Hassan Touts Biden's $1.9 Trillion Relief Plan, Noncommittal on Some Parts
U.S. Sen. Maggie Hassan is keeping her options open when it comes to supporting certain priorities of President Joe Biden, including raising the minimum wage to $15 and canceling some amount of student debt.
Biden’s $1.9 trillion coronavirus relief bill would raise the minimum wage to $15, just one of many elements aimed at boosting the economy. Speaking on NHPR's The Exchange on Wednesday, Hassan says she instead supports an increase to $12.
(To listen to the full conversation, visit here. Excerpts from the show were edited slightly in this piece for clarity and brevity.)
“I want to understand more about why the minimum wage proposal is included as part of this package. And I'll listen to both sides about this, because we also know businesses have been struggling during the pandemic.”
Still, Hassan agrees with Biden that the economy needs a big boost – beyond the $600 billion package 10 Republicans recently proposed as an alternative to President Biden’s stimulus bill.
“We want the economy not only to rebound from the depths of the deep recession that the pandemic caused, especially at the end of last year,” Hassan said. “But we want it to grow in 2022, 2023, and 2024. And as the economy grows, that then allows us to address our deficit and debt.”
Biden’s package includes many elements the country needs to both defeat the pandemic and revive the economy, Hassan says, including an extension of unemployment benefits through September and substantial aid to state and local governments.
In a party-line vote, Senate Democrats voted yesterday to move Biden’s package forward through the budget reconciliation process, allowing it to pass with a simple majority vote. However, Hassan said, there are still opportunities for compromise. She is hoping to craft a bipartisan solution.
”There's nothing that precludes Republicans from voting for parts of this package or all of this package through the budget reconciliation process,” she said.
“But what is really important here is that we meet the moment with the urgency that it demands and we know that we need to get to work on it now.
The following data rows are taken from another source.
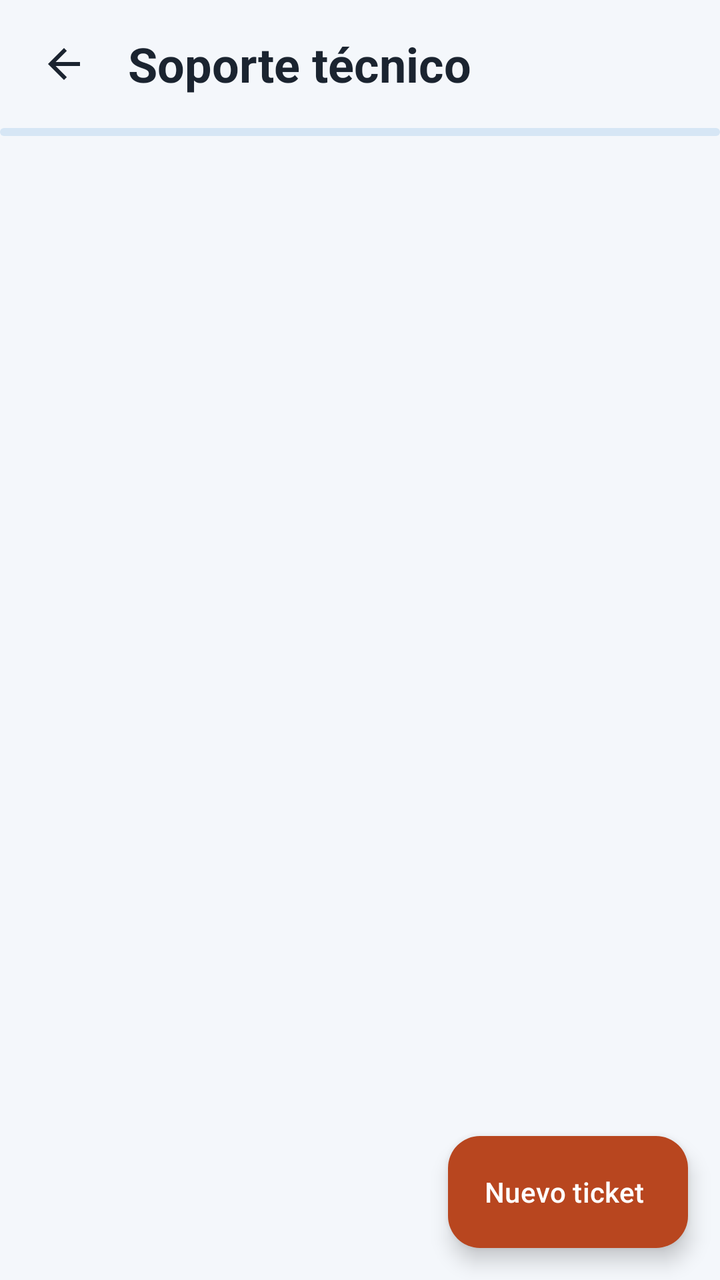
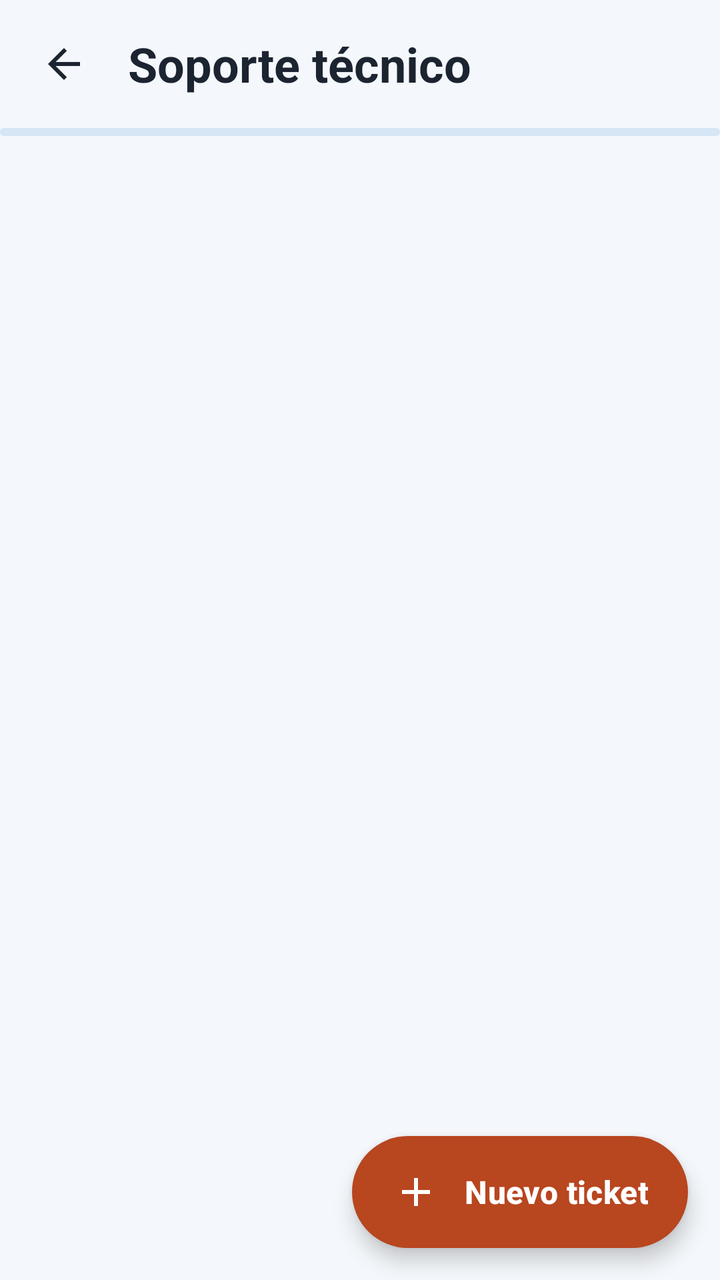

An Android layout rendered at two revisions. The XML below is the earlier revision; the diff shows what the commit changed to produce the second picture.
<!-- AndroidManifest.xml: application theme Theme.Jokoa -->
<!-- res/layout/activity_soporte.xml -->
<?xml version="1.0" encoding="utf-8"?>
<FrameLayout xmlns:android="http://schemas.android.com/apk/res/android"
    xmlns:app="http://schemas.android.com/apk/res-auto"
    android:id="@+id/raiz"
    android:layout_width="match_parent"
    android:layout_height="match_parent">

    <LinearLayout
        android:layout_width="match_parent"
        android:layout_height="match_parent"
        android:orientation="vertical">

        <LinearLayout
            android:layout_width="match_parent"
            android:layout_height="wrap_content"
            android:gravity="center_vertical"
            android:orientation="horizontal"
            android:padding="8dp">

            <ImageButton
                android:id="@+id/btnAtras"
                android:layout_width="48dp"
                android:layout_height="48dp"
                android:background="?attr/selectableItemBackgroundBorderless"
                android:contentDescription="Volver"
                android:src="@drawable/ic_atras" />

            <TextView
                android:layout_width="wrap_content"
                android:layout_height="wrap_content"
                android:layout_marginStart="8dp"
                android:text="Soporte técnico"
                android:textColor="@color/jokoa_texto"
                android:textSize="24sp"
                android:textStyle="bold" />
        </LinearLayout>

        <com.google.android.material.progressindicator.LinearProgressIndicator
            android:id="@+id/progreso"
            android:layout_width="match_parent"
            android:layout_height="wrap_content"
            android:indeterminate="true"
            app:indicatorColor="@color/jokoa_coral"
            app:trackColor="@color/jokoa_azul_claro"
            app:trackThickness="4dp" />

        <FrameLayout
            android:layout_width="match_parent"
            android:layout_height="0dp"
            android:layout_weight="1">

            <androidx.recyclerview.widget.RecyclerView
                android:id="@+id/lista"
                android:layout_width="match_parent"
                android:layout_height="match_parent"
                android:clipToPadding="false"
                android:paddingBottom="88dp"
                android:paddingHorizontal="8dp" />

            <TextView
                android:id="@+id/tvVacio"
                android:layout_width="wrap_content"
                android:layout_height="wrap_content"
                android:layout_gravity="center"
                android:text="No tienes tickets abiertos"
                android:textSize="16sp"
                android:visibility="gone" />
        </FrameLayout>
    </LinearLayout>

    <com.google.android.material.floatingactionbutton.ExtendedFloatingActionButton
        android:id="@+id/btnNuevo"
        android:layout_width="wrap_content"
        android:layout_height="wrap_content"
        android:layout_gravity="bottom|end"
        android:layout_margin="16dp"
        android:text="Nuevo ticket"
        android:textColor="@android:color/white"
        app:backgroundTint="@color/jokoa_coral_oscuro" />
</FrameLayout>
<!-- resources referenced by this layout -->
<resources>
  <style name="Base.Theme.Jokoa" parent="Theme.Material3.Light.NoActionBar">
          <item name="colorPrimary">@color/jokoa_azul</item>
          <item name="colorOnPrimary">@android:color/white</item>
          <item name="colorSecondary">@color/jokoa_coral_oscuro</item>
          <item name="colorOnSecondary">@android:color/white</item>
          <item name="colorSecondaryContainer">@color/jokoa_azul_claro</item>
          <item name="colorOnSecondaryContainer">@color/jokoa_azul</item>
          <item name="android:windowBackground">@color/jokoa_fondo</item>
          <item name="android:textColorPrimary">@color/jokoa_texto</item>
      </style>
  <!-- unchanged entries left out for length: 8 -->
</resources>

<!-- the commit's change to res/layout/activity_soporte.xml (unified diff, before → after) -->
@@ -1,9 +1,9 @@
 <?xml version="1.0" encoding="utf-8"?>
-<FrameLayout xmlns:android="http://schemas.android.com/apk/res/android"
-    xmlns:app="http://schemas.android.com/apk/res-auto"
+<FrameLayout xmlns:android="http://schemas.android.com/apk/res/android" xmlns:app="http://schemas.android.com/apk/res-auto" xmlns:tools="http://schemas.android.com/tools"
     android:id="@+id/raiz"
     android:layout_width="match_parent"
-    android:layout_height="match_parent">
+    android:layout_height="match_parent"
+    android:background="@color/jokoa_fondo">
 
     <LinearLayout
         android:layout_width="match_parent"
@@ -15,7 +15,8 @@
             android:layout_height="wrap_content"
             android:gravity="center_vertical"
             android:orientation="horizontal"
-            android:padding="8dp">
+            android:paddingHorizontal="8dp"
+            android:paddingVertical="8dp">
 
             <ImageButton
                 android:id="@+id/btnAtras"
@@ -26,13 +27,11 @@
                 android:src="@drawable/ic_atras" />
 
             <TextView
+                style="@style/Texto.Titulo"
                 android:layout_width="wrap_content"
                 android:layout_height="wrap_content"
                 android:layout_marginStart="8dp"
-                android:text="Soporte técnico"
-                android:textColor="@color/jokoa_texto"
-                android:textSize="24sp"
-                android:textStyle="bold" />
+                android:text="Soporte técnico" />
         </LinearLayout>
 
         <com.google.android.material.progressindicator.LinearProgressIndicator
@@ -40,6 +39,7 @@
             android:layout_width="match_parent"
             android:layout_height="wrap_content"
             android:indeterminate="true"
+            app:hideAnimationBehavior="none"
             app:indicatorColor="@color/jokoa_coral"
             app:trackColor="@color/jokoa_azul_claro"
             app:trackThickness="4dp" />
@@ -54,27 +54,51 @@
                 android:layout_width="match_parent"
                 android:layout_height="match_parent"
                 android:clipToPadding="false"
-                android:paddingBottom="88dp"
-                android:paddingHorizontal="8dp" />
+                android:layoutAnimation="@anim/layout_lista"
+                android:paddingHorizontal="16dp"
+                android:paddingTop="12dp"
+                android:paddingBottom="96dp" />
 
-            <TextView
+            <LinearLayout
                 android:id="@+id/tvVacio"
                 android:layout_width="wrap_content"
                 android:layout_height="wrap_content"
                 android:layout_gravity="center"
-                android:text="No tienes tickets abiertos"
-                android:textSize="16sp"
-                android:visibility="gone" />
+                android:gravity="center_horizontal"
+                android:orientation="vertical"
+                android:visibility="gone">
+
+                <FrameLayout
+                    android:layout_width="80dp"
+                    android:layout_height="80dp"
+                    android:background="@drawable/bg_circulo_tenue">
+
+                    <ImageView
+                        android:layout_width="40dp"
+                        android:layout_height="40dp"
+                        android:layout_gravity="center"
+                        android:importantForAccessibility="no"
+                        android:src="@drawable/ic_headset_azul" />
+                </FrameLayout>
+
+                <TextView
+                    android:layout_width="wrap_content"
+                    android:layout_height="wrap_content"
+                    android:layout_marginTop="16dp"
+                    android:text="No tienes tickets abiertos"
+                    android:textColor="@color/jokoa_texto_2"
+                    android:textSize="16sp" />
+            </LinearLayout>
         </FrameLayout>
     </LinearLayout>
 
     <com.google.android.material.floatingactionbutton.ExtendedFloatingActionButton
         android:id="@+id/btnNuevo"
+        style="@style/Widget.Jokoa.Fab"
         android:layout_width="wrap_content"
         android:layout_height="wrap_content"
         android:layout_gravity="bottom|end"
         android:layout_margin="16dp"
         android:text="Nuevo ticket"
-        android:textColor="@android:color/white"
-        app:backgroundTint="@color/jokoa_coral_oscuro" />
+        app:icon="@drawable/ic_plus" />
 </FrameLayout>
<!-- resource entries referenced after the edit -->
@@ -1,14 +1,195 @@
 <!-- resources referenced by this layout -->
 <resources>
+  <color name="jokoa_texto_2">#5B6B82</color>
+  <!-- drawable bg_circulo_tenue (drawable) -->
+  <?xml version="1.0" encoding="utf-8"?>
+  <shape xmlns:android="http://schemas.android.com/apk/res/android" android:shape="oval">
+      <solid android:color="@color/jokoa_azul_tenue" />
+  </shape>
+  <!-- drawable ic_headset_azul (drawable) -->
+  <?xml version="1.0" encoding="utf-8"?>
+  <vector xmlns:android="http://schemas.android.com/apk/res/android"
+      android:width="24dp"
+      android:height="24dp"
+      android:viewportWidth="24"
+      android:viewportHeight="24">
+      <path
+          android:fillColor="@color/jokoa_azul"
+          android:pathData="M12,1c-4.97,0 -9,4.03 -9,9v7c0,1.66 1.34,3 3,3h3v-8H5v-2c0,-3.87 3.13,-7 7,-7s7,3.13 7,7v2h-4v8h3c1.66,0 3,-1.34 3,-3v-7c0,-4.97 -4.03,-9 -9,-9z" />
+  </vector>
+  <!-- drawable ic_plus (drawable) -->
+  <?xml version="1.0" encoding="utf-8"?>
+  <vector xmlns:android="http://schemas.android.com/apk/res/android"
+      android:width="24dp"
+      android:height="24dp"
+      android:viewportWidth="24"
+      android:viewportHeight="24">
+      <path
+          android:fillColor="@android:color/white"
+          android:pathData="M19,13h-6v6h-2v-6H5v-2h6V5h2v6h6v2z" />
+  </vector>
+  <style name="Texto.Titulo" parent="TextAppearance.Material3.HeadlineSmall">
+          <item name="android:textSize">24sp</item>
+          <item name="android:textStyle">bold</item>
+          <item name="android:textColor">@color/jokoa_texto</item>
+      </style>
+  <style name="Widget.Jokoa.Fab" parent="Widget.Material3.ExtendedFloatingActionButton.Primary">
+          <item name="backgroundTint">@color/jokoa_coral_oscuro</item>
+          <item name="android:textColor">@android:color/white</item>
+          <item name="iconTint">@android:color/white</item>
+          <item name="android:textSize">16sp</item>
+          <item name="android:textStyle">bold</item>
+          <item name="android:minHeight">56dp</item>
+          <item name="elevation">6dp</item>
+          <item name="shapeAppearanceOverlay">@style/FormaPildora</item>
+      </style>
+  <color name="jokoa_azul_tenue">#EAF2FA</color>
+  <style name="FormaPildora">
+          <item name="cornerFamily">rounded</item>
+          <item name="cornerSize">50%</item>
+      </style>
   <style name="Base.Theme.Jokoa" parent="Theme.Material3.Light.NoActionBar">
           <item name="colorPrimary">@color/jokoa_azul</item>
           <item name="colorOnPrimary">@android:color/white</item>
+          <item name="colorPrimaryContainer">@color/jokoa_azul_claro</item>
+          <item name="colorOnPrimaryContainer">@color/jokoa_azul_noche</item>
           <item name="colorSecondary">@color/jokoa_coral_oscuro</item>
           <item name="colorOnSecondary">@android:color/white</item>
           <item name="colorSecondaryContainer">@color/jokoa_azul_claro</item>
-          <item name="colorOnSecondaryContainer">@color/jokoa_azul</item>
+          <item name="colorOnSecondaryContainer">@color/jokoa_azul_noche</item>
+          <item name="colorTertiaryContainer">@color/jokoa_coral_tenue</item>
+          <item name="colorOnTertiaryContainer">@color/jokoa_coral_oscuro</item>
+          <item name="colorSurface">@color/jokoa_superficie</item>
+          <item name="colorOnSurface">@color/jokoa_texto</item>
+          <item name="colorOnSurfaceVariant">@color/jokoa_texto_2</item>
+          <item name="colorOutline">@color/jokoa_borde_campo</item>
+          <item name="colorOutlineVariant">@color/jokoa_borde</item>
+          <item name="colorError">@color/jokoa_coral_oscuro</item>
+          <item name="android:colorBackground">@color/jokoa_fondo</item>
           <item name="android:windowBackground">@color/jokoa_fondo</item>
           <item name="android:textColorPrimary">@color/jokoa_texto</item>
+          <item name="android:textColorSecondary">@color/jokoa_texto_2</item>
+          
+          <item name="elevationOverlayEnabled">false</item>
+  
+  
+          <item name="materialButtonStyle">@style/Widget.Jokoa.Button</item>
+          <item name="materialCardViewStyle">@style/Widget.Jokoa.Card</item>
+          <item name="textInputStyle">@style/Widget.Jokoa.TextInput</item>
+          <item name="bottomNavigationStyle">@style/Widget.Jokoa.BottomNav</item>
+          <item name="tabStyle">@style/Widget.Jokoa.Tabs</item>
+          <item name="materialAlertDialogTheme">@style/ThemeOverlay.Jokoa.Dialogo</item>
+      </style>
+  <color name="jokoa_azul_noche">#0F3F6E</color>
+  <color name="jokoa_coral_tenue">#FDEEE8</color>
+  <color name="jokoa_superficie">#FFFFFF</color>
+  <color name="jokoa_borde_campo">#6F7F96</color>
+  <color name="jokoa_borde">#D5DEEA</color>
+  <style name="Widget.Jokoa.Button" parent="Widget.Material3.Button">
+          <item name="android:minHeight">56dp</item>
+          <item name="android:textSize">16sp</item>
+          <item name="android:textStyle">bold</item>
+          <item name="android:textAllCaps">false</item>
+          <item name="android:letterSpacing">0</item>
+          <item name="android:textColor">@color/boton_texto</item>
+          <item name="android:stateListAnimator">@animator/boton_pulsar</item>
+          <item name="backgroundTint">@color/boton_azul_fondo</item>
+          <item name="cornerRadius">14dp</item>
+          <item name="iconTint">@color/boton_texto</item>
+          <item name="iconGravity">textStart</item>
+          <item name="iconPadding">8dp</item>
+      </style>
+  <style name="Widget.Jokoa.Card" parent="Widget.Material3.CardView.Outlined">
+          <item name="cardBackgroundColor">@color/jokoa_superficie</item>
+          <item name="cardCornerRadius">16dp</item>
+          <item name="cardElevation">2dp</item>
+          <item name="strokeColor">@color/jokoa_borde</item>
+          <item name="strokeWidth">1dp</item>
+      </style>
+  <style name="Widget.Jokoa.TextInput" parent="Widget.Material3.TextInputLayout.OutlinedBox">
+          <item name="boxCornerRadiusTopStart">12dp</item>
+          <item name="boxCornerRadiusTopEnd">12dp</item>
+          <item name="boxCornerRadiusBottomStart">12dp</item>
+          <item name="boxCornerRadiusBottomEnd">12dp</item>
+          <item name="boxStrokeColor">@color/campo_borde</item>
+          <item name="boxStrokeErrorColor">@color/jokoa_coral_oscuro</item>
+          <item name="boxStrokeWidth">1dp</item>
+          <item name="boxStrokeWidthFocused">2dp</item>
+          <item name="hintTextColor">@color/campo_borde</item>
+          <item name="android:textColorHint">@color/jokoa_texto_2</item>
+          <item name="errorTextColor">@color/jokoa_coral_oscuro</item>
+          <item name="errorIconTint">@color/jokoa_coral_oscuro</item>
+          <item name="endIconTint">@color/jokoa_texto_2</item>
+      </style>
+  <style name="Widget.Jokoa.BottomNav" parent="Widget.Material3.BottomNavigationView">
+          <item name="backgroundTint">@color/jokoa_superficie</item>
+          <item name="itemIconTint">@color/nav_item</item>
+          <item name="itemTextColor">@color/nav_item</item>
+          <item name="itemActiveIndicatorStyle">@style/Widget.Jokoa.BottomNav.Indicador</item>
+          <item name="itemTextAppearanceActive">@style/TextoNavActivo</item>
+          <item name="itemTextAppearanceInactive">@style/TextoNav</item>
+          <item name="labelVisibilityMode">labeled</item>
+          <item name="elevation">0dp</item>
+      </style>
+  <style name="Widget.Jokoa.Tabs" parent="Widget.Material3.TabLayout">
+          <item name="tabIndicatorColor">@color/jokoa_coral</item>
+          <item name="tabIndicatorHeight">3dp</item>
+          <item name="tabSelectedTextColor">@color/jokoa_azul</item>
+          <item name="tabTextColor">@color/jokoa_texto_2</item>
+          <item name="tabTextAppearance">@style/TextoPestana</item>
+          <item name="tabMinWidth">0dp</item>
+          <item name="android:minHeight">48dp</item>
+      </style>
+  <style name="ThemeOverlay.Jokoa.Dialogo" parent="ThemeOverlay.Material3.MaterialAlertDialog">
+          <item name="alertDialogStyle">@style/MaterialAlertDialog.Jokoa</item>
+          <item name="materialAlertDialogTitleTextStyle">@style/MaterialAlertDialog.Jokoa.Titulo</item>
+          <item name="buttonBarPositiveButtonStyle">@style/Widget.Jokoa.Button.CompactoAzul</item>
+          <item name="buttonBarNegativeButtonStyle">@style/Widget.Jokoa.Button.Texto</item>
+          <item name="buttonBarNeutralButtonStyle">@style/Widget.Jokoa.Button.Texto</item>
+          <item name="android:backgroundDimAmount">0.55</item>
+          <item name="android:windowAnimationStyle">@style/Animacion.Jokoa.Dialogo</item>
+      </style>
+  <style name="Widget.Jokoa.BottomNav.Indicador" parent="Widget.Material3.BottomNavigationView.ActiveIndicator">
+          <item name="android:color">@color/jokoa_azul_claro</item>
+      </style>
+  <style name="TextoNavActivo" parent="TextoNav">
+          <item name="android:textColor">@color/jokoa_azul_noche</item>
+      </style>
+  <style name="TextoNav" parent="TextAppearance.Material3.LabelMedium">
+          <item name="android:textSize">12sp</item>
+          <item name="android:textStyle">bold</item>
+      </style>
+  <style name="TextoPestana" parent="TextAppearance.Material3.TitleSmall">
+          <item name="android:textSize">16sp</item>
+          <item name="android:textStyle">bold</item>
+          <item name="textAllCaps">false</item>
+      </style>
+  <style name="MaterialAlertDialog.Jokoa" parent="MaterialAlertDialog.Material3">
+          <item name="shapeAppearance">@style/ShapeAppearance.Jokoa.Dialogo</item>
+          <item name="backgroundTint">@color/jokoa_superficie</item>
+      </style>
+  <style name="MaterialAlertDialog.Jokoa.Titulo" parent="MaterialAlertDialog.Material3.Title.Text">
+          <item name="android:textSize">20sp</item>
+          <item name="android:textStyle">normal</item>
+          <item name="android:textColor">@color/jokoa_texto</item>
+      </style>
+  <style name="Widget.Jokoa.Button.CompactoAzul">
+          <item name="android:minHeight">48dp</item>
+          <item name="android:textSize">15sp</item>
+      </style>
+  <style name="Widget.Jokoa.Button.Texto" parent="Widget.Material3.Button.TextButton">
+          <item name="android:minHeight">48dp</item>
+          <item name="android:textSize">16sp</item>
+          <item name="android:textStyle">bold</item>
+          <item name="android:textAllCaps">false</item>
+          <item name="android:textColor">@color/jokoa_azul</item>
+      </style>
+  <style name="Animacion.Jokoa.Dialogo" parent="@android:style/Animation.Dialog">
+          <item name="android:windowEnterAnimation">@anim/dialogo_entra</item>
+          <item name="android:windowExitAnimation">@anim/dialogo_sale</item>
+      </style>
+  <style name="ShapeAppearance.Jokoa.Dialogo" parent="ShapeAppearance.Material3.Corner.ExtraLarge">
+          <item name="cornerSize">16dp</item>
       </style>
   <!-- unchanged entries left out for length: 8 -->
 </resources>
And that's why we started the process,” she said.
Although not included in his stimulus plan, President Biden has called for forgiving $10,000 in student debt per borrower. Some Democratic leaders, including Massachusetts Senator Elizabeth Warren, have pushed for $50,000 of debt relief per borrower. Hassan is not yet sold on either plan.
“I want to make sure that we're targeting it as effectively as possible. But I do understand the burden it places on so many young people and the drag that burden has on economic growth,” she said.
“I want to understand better from President Biden how his particular proposal would work and who would be getting the student debt relief. And I want to make sure that we approach this in as bipartisan a way as we can.”
On Vaccines: More Help on the Way
Hassan said there is a lot more to do when it comes to providing adequate supplies of vaccines but the Biden Administration did get to work quickly and recently secured 200 million more vaccine doses.
“They're also planning to set up 100 hundred sites run by the Federal Emergency Management Agency across the country. And they are recruiting, for instance, retired doctors and nurses to come out of retirement to help administer the vaccines. So there is a lot more they need to do, but they have hit the ground running.”
Hassan said prioritizing front-line essential workers and health care workers is the right thing to do. But others, too, should be prioritized, including teachers.
“There are other essential workers. I believe teachers are essential workers, and I believe that if they were vaccinated, it will help us accelerate the reopening of schools. And so I think that that should be a priority. And I know that in some states it is.”
In New Hampshire, teachers did not make it into the early phases of the vaccine rollout, prompting complaints from the state’s largest teachers’ union, which called for prioritizing teachers among the state’s high-risk first responders.
On Upcoming Impeachment Trial in the U.S. Senate:
Hassan called the Jan. 6 attack on the Capitol by pro-Trump extremists a “really serious insurrection.”
And she said reports and videos of the incident led her to believe that President Trump instigated the attack and violated his oath to the Constitution. But she wants to hear arguments from both sides on whether or not to convict Trump of inciting the riot on the Capitol and to bar him from holding office again.
House impeachment managers delivered an article of impeachment against former President Donald Trump to the Senate on Jan. 25, and this week Trump’s legal team filed a brief denying he had instigated violence and challenging the Senate’s constitutional authority to put a former president on trial.
The trial is expected to begin next week.
Hassan dismisses the notion that holding such a trial sets a dangerous precedent, as some legal experts have warned.
“It is really important to protect our Constitution moving forward, because future leaders should understand that they'll be held accountable for what they might do in the last days of office themselves. So this is not only about holding a former president accountable, but it's making clear that we will move to protect our Constitution and our democracy from future attacks as well.”